- **PROBLEM REQUIREMENTS**
Show all lines from the data that include the word "real".

(Records from a data source)
────────────────

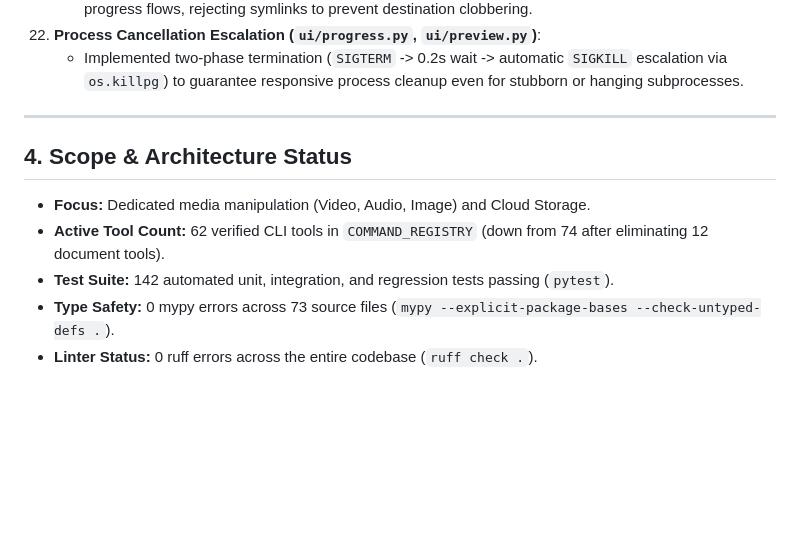
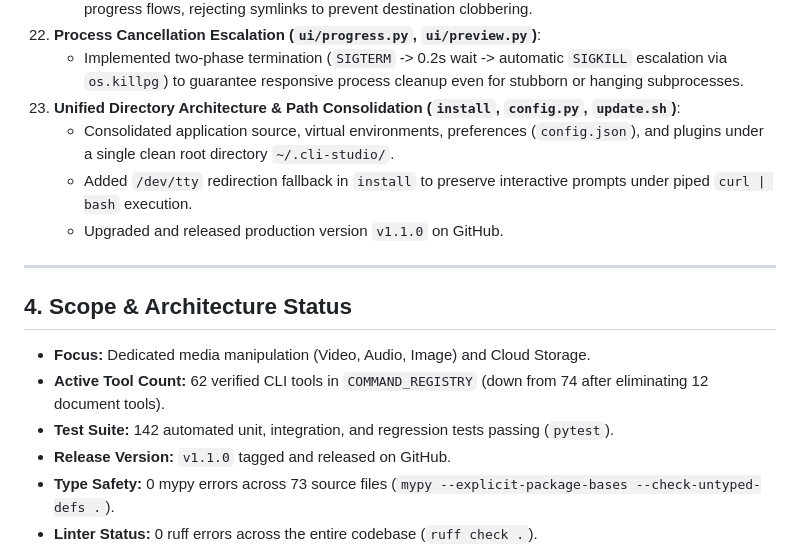
Before and after one commit to CodeFXR/CLI-Studio, a Markdown page: CLI_STUDIO_AGENT.md, the part around the change. GitHub-like rendering; blank space fills up the shorter version.

Commit message:
docs: document unified directory architecture and v1.1.0 release

```diff
--- a/CLI_STUDIO_AGENT.md
+++ b/CLI_STUDIO_AGENT.md
@@ -78,6 +78,10 @@ The following issues identified during the adversarial audits have been fully re
     - Added `os.path.islink(expanded_out)` checks across FFmpeg, Whisper, Generic CLI, and Pillow progress flows, rejecting symlinks to prevent destination clobbering.
 22. **Process Cancellation Escalation (`ui/progress.py`, `ui/preview.py`)**:
     - Implemented two-phase termination (`SIGTERM` -> 0.2s wait -> automatic `SIGKILL` escalation via `os.killpg`) to guarantee responsive process cleanup even for stubborn or hanging subprocesses.
+23. **Unified Directory Architecture & Path Consolidation (`install`, `config.py`, `update.sh`)**:
+    - Consolidated application source, virtual environments, preferences (`config.json`), and plugins under a single clean root directory `~/.cli-studio/`.
+    - Added `/dev/tty` redirection fallback in `install` to preserve interactive prompts under piped `curl | bash` execution.
+    - Upgraded and released production version `v1.1.0` on GitHub.
 
 ---
 
@@ -86,6 +90,7 @@ The following issues identified during the adversarial audits have been fully re
 - **Focus:** Dedicated media manipulation (Video, Audio, Image) and Cloud Storage.
 - **Active Tool Count:** 62 verified CLI tools in `COMMAND_REGISTRY` (down from 74 after eliminating 12 document tools).
 - **Test Suite:** 142 automated unit, integration, and regression tests passing (`pytest`).
+- **Release Version:** `v1.1.0` tagged and released on GitHub.
 - **Type Safety:** 0 mypy errors across 73 source files (`mypy --explicit-package-bases --check-untyped-defs .`).
 - **Linter Status:** 0 ruff errors across the entire codebase (`ruff check .`).
 - **Design System & CSS:** 100% intact. Zero styling modifications made to `studio_themes.py` or Textual stylesheets.
```
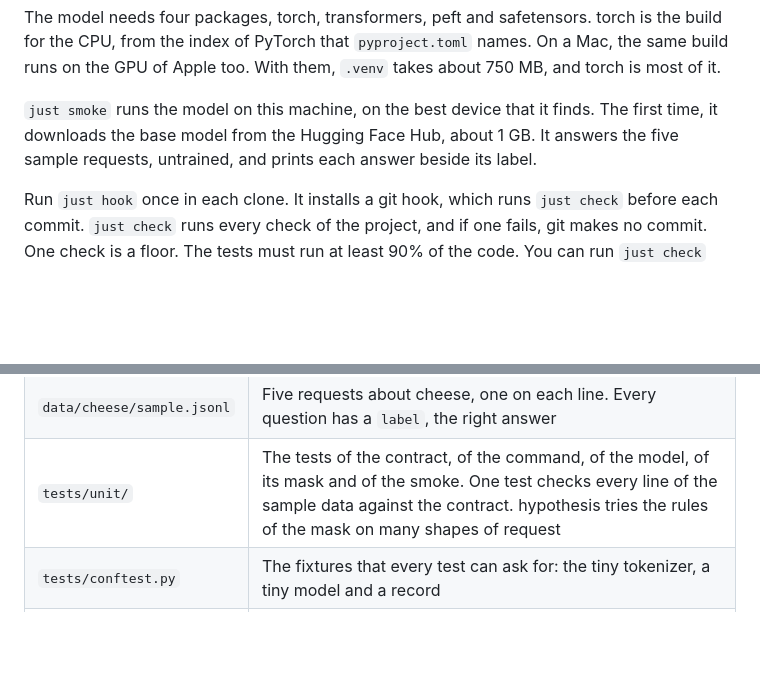
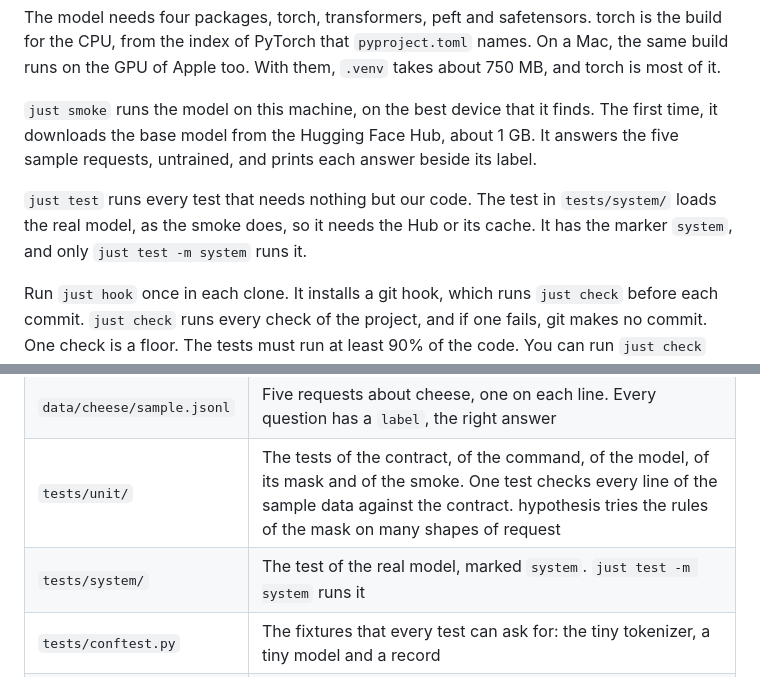
Before and after one commit to rahuldave/babykev, a Markdown page: README.md, 2 parts joined by grey strips. Drawn GitHub-style; blank space fills up the shorter version.

Commit message:
tut-23: the README names the test of the real model
A paragraph says what just test runs, and why the test of the real
model runs only with just test -m system. The table gets a row for
tests/system/.

Coded using Claude

```diff
--- a/README.md
+++ b/README.md
@@ -66,6 +66,10 @@ too. With them, `.venv` takes about 750 MB, and torch is most of it.
 downloads the base model from the Hugging Face Hub, about 1 GB. It answers the five sample requests,
 untrained, and prints each answer beside its label.
 
+`just test` runs every test that needs nothing but our code. The test in `tests/system/` loads the
+real model, as the smoke does, so it needs the Hub or its cache. It has the marker `system`, and only
+`just test -m system` runs it.
+
 Run `just hook` once in each clone. It installs a git hook, which runs `just check` before each commit.
 `just check` runs every check of the project, and if one fails, git makes no commit. One check is a floor.
 The tests must run at least 90% of the code. You can run `just check` yourself at any time.
@@ -81,6 +85,7 @@ The tests must run at least 90% of the code. You can run `just check` yourself a
 | `src/babykev/smoke.py` | The smoke run, which asks the real model the sample requests on this machine |
 | `data/cheese/sample.jsonl` | Five requests about cheese, one on each line. Every question has a `label`, the right answer |
 | `tests/unit/` | The tests of the contract, of the command, of the model, of its mask and of the smoke. One test checks every line of the sample data against the contract. hypothesis tries the rules of the mask on many shapes of request |
+| `tests/system/` | The test of the real model, marked `system`. `just test -m system` runs it |
 | `tests/conftest.py` | The fixtures that every test can ask for: the tiny tokenizer, a tiny model and a record |
 | `tests/tiny.py` | A small tokenizer and backbone, built in memory, in place of the real ones |
 | `docs/` | The docs site. `just docs` builds it into `docs/_site`, with the reference made from the code |
```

────────────────

- **PROBLEM SOLUTION**
tut-23: the README names the test of the real model
A paragraph says what just test runs, and why the test of the real
+real model, as the smoke does, so it needs the Hub or its cache. It has the marker `system`, and only
 | `src/babykev/smoke.py` | The smoke run, which asks the real model the sample requests on this machine |
+| `tests/system/` | The test of the real model, marked `system`. `just test -m system` runs it |
 | `tests/tiny.py` | A small tokenizer and backbone, built in memory, in place of the real ones |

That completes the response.